Hypocrisy is a tricky thing, isn’t it? It’s like a force that constantly tugs from one side of a very thin line. The line of judgmentalism. We hate to think of ourselves as judgmental, yet we cross that line often and easily. Blindly.
We get our judgmentalism from seeing our Shadow projection in others. Our Shadow is where we stuff undesirable traits we have recognized in ourselves, repressing them from our awareness into our unconscious. That means we have been, at least at some point, intimately familiar with those characteristics and ways of thinking. We have identified them as part of ourselves too distasteful to cope with psychologically. But our intimate familiarity makes it easier for us to see those qualities in others. This underlies the maxim, “You spot it, you got it.”

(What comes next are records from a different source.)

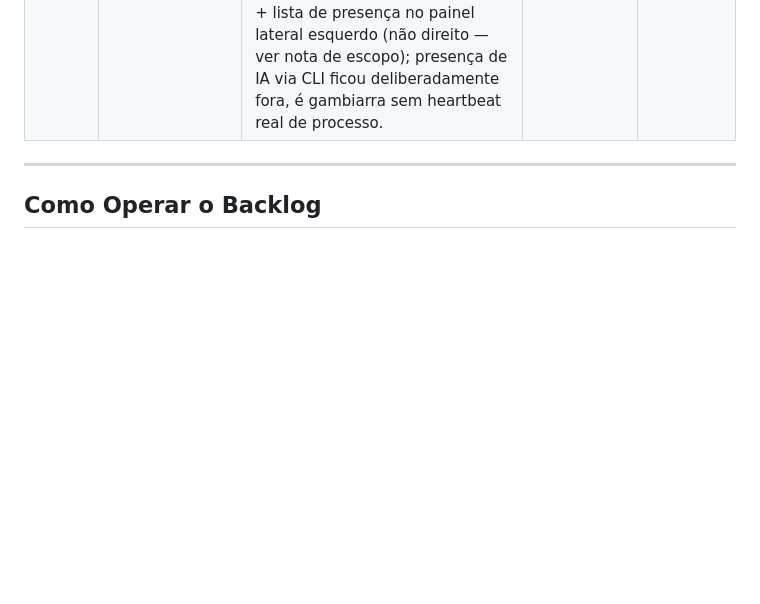
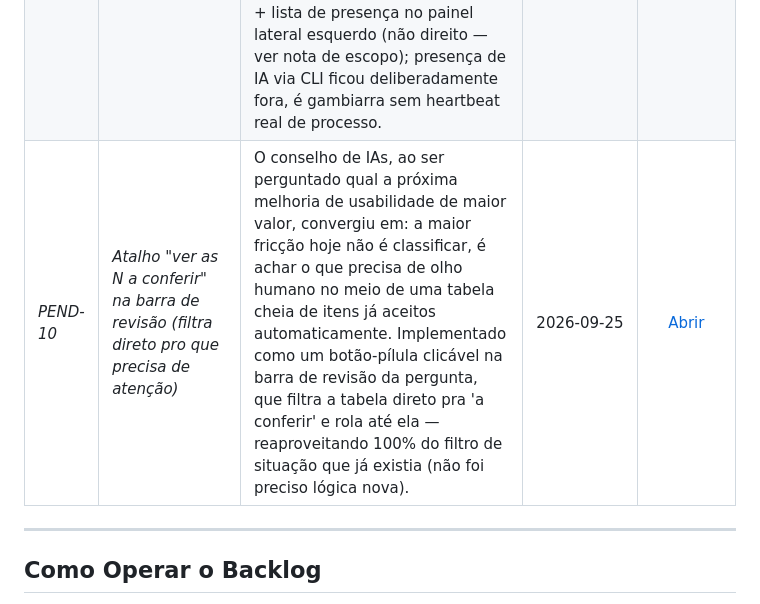
Before and after one commit to salomaozao/tabulador, a Markdown page: SESI_cat/.brain/pendencias.md, the part around the change. Rendered like a GitHub page; blank space fills up the shorter version.

Commit message:
brain(SESI): registra PEND-10 (atalho ver pendentes), ja resolvida
Co-Authored-By: Claude Sonnet 5 <noreply@anthropic.com>

```diff
--- a/SESI_cat/.brain/pendencias.md
+++ b/SESI_cat/.brain/pendencias.md
@@ -26,6 +26,7 @@ Para aprofundamento técnico, plano de ação e responsáveis de cada item, cons
 | *PEND-06* | *Conferir quadros de categorias aprovados pelo Claude (Q32/Q33 unificado, Q35) e a fila de revisão* | Na sessão de 23/09 o Claude aprovou quadros sem o pesquisador: Q32 e Q33 com um quadro único de 9 categorias (inclui 'Insatisfação geral' e 'Remete a resposta anterior'; o quadro antigo da Q32 está em output/_backup) e Q35 (14 categorias). Conferir os quadros, revisar as pendentes de cada pergunta e aprovar a codificação para gerar a planilha final. | 2026-09-24 | [Abrir](pendencias/06_conferir_quadros_aprovados_pelo_claude.md) |
 | *PEND-07* | *Avaliar guardar a base inteira (não só a revisão) na nuvem, para rodar só o Tabulador sem pasta de projeto local* | Ideia do Gabriel: subir também a base (planilha-fonte/base processada), não só o loop de revisão, para o Turso — assim bastaria rodar o `tabulador` (a pasta `SESI_cat` poderia até ficar dentro dele) sem precisar sincronizar outra pasta de projeto. Avaliada pelo conselho de IAs em 25/09: descartada (over-engineering, risco de dado defasado silencioso e gargalo de upload); o problema real que motivou a ideia (PEND-08) já foi endereçado tornando o aviso de nuvem não configurada acionável. | 2026-09-25 | [Abrir](pendencias/07_base_inteira_na_nuvem.md) |
 | *PEND-09* | *Identificação de quem está logado (pessoa ou IA) e sidebar mostrando onde cada um está no projeto* | Ideia do Gabriel: hoje o Tabulador identifica quem está usando a máquina pelo login do Windows (config.USUARIO, usado só para avisar de edição simultânea numa mesma pergunta — ver a presença por pergunta implementada em 2026-09-24). Faltava: (1) identificação explícita na tela inicial; (2) uma sidebar mostrando, para todo o projeto, onde cada pessoa/IA está agora. Desenhado pelo conselho de IAs e implementado em 25/09: nome autodeclarado + sessão por aba + lista de presença no painel lateral esquerdo (não direito — ver nota de escopo); presença de IA via CLI ficou deliberadamente fora, é gambiarra sem heartbeat real de processo. | 2026-09-25 | [Abrir](pendencias/09_identificacao_e_sidebar_presenca.md) |
+| *PEND-10* | *Atalho "ver as N a conferir" na barra de revisão (filtra direto pro que precisa de atenção)* | O conselho de IAs, ao ser perguntado qual a próxima melhoria de usabilidade de maior valor, convergiu em: a maior fricção hoje não é classificar, é achar o que precisa de olho humano no meio de uma tabela cheia de itens já aceitos automaticamente. Implementado como um botão-pílula clicável na barra de revisão da pergunta, que filtra a tabela direto pra 'a conferir' e rola até ela — reaproveitando 100% do filtro de situação que já existia (não foi preciso lógica nova). | 2026-09-25 | [Abrir](pendencias/10_atalho_apenas_pendentes.md) |
 
 ---
 
```
Also changed, not shown: 1 other file.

When we are ready to confess this maxim, we understand the depth of our own hypocrisy. This doesn’t make “it” OK in you, nor the others in whom you spot it. We only “spot” it because our own eyes spot our own guilt, and spot in someone else the very trait or complex we own darkly.
This self-recognition of our hypocrisy is one of countless ways the Higher Power makes goodness out of badness. It is the enormous value of coming to see our own dark parts, and can connect us with others much more deeply, and with our own identities. Realizing our imperfections and frailty, we realize everyone else also carries their own burdensome Shadow.
This growth in awareness informs our attitude and actions toward others, and is called “compassion.” Often, the eyes of our compassion fall lastly on us ourselves. But self-compassion seems absolutely required for our other-centered compassion to be authentic. If we look upon others compassionately, and we haven’t recognized our own frailty, it is fake compassion. It is acting piously without being pious, which is quintessential hypocrisy of the darkest order, which keeps us small and unreal. That underlies our resentment of others, and our own self-loathing.
Our Higher Power stands beside us as we dip into our own darkness (excavating shame), slowly reassembling us from fragments into the whole we are created to be. And doing it only with our cooperation. “In recovery,” what are we recovering? The broken fragments of us.
Neil D. 2021-01-27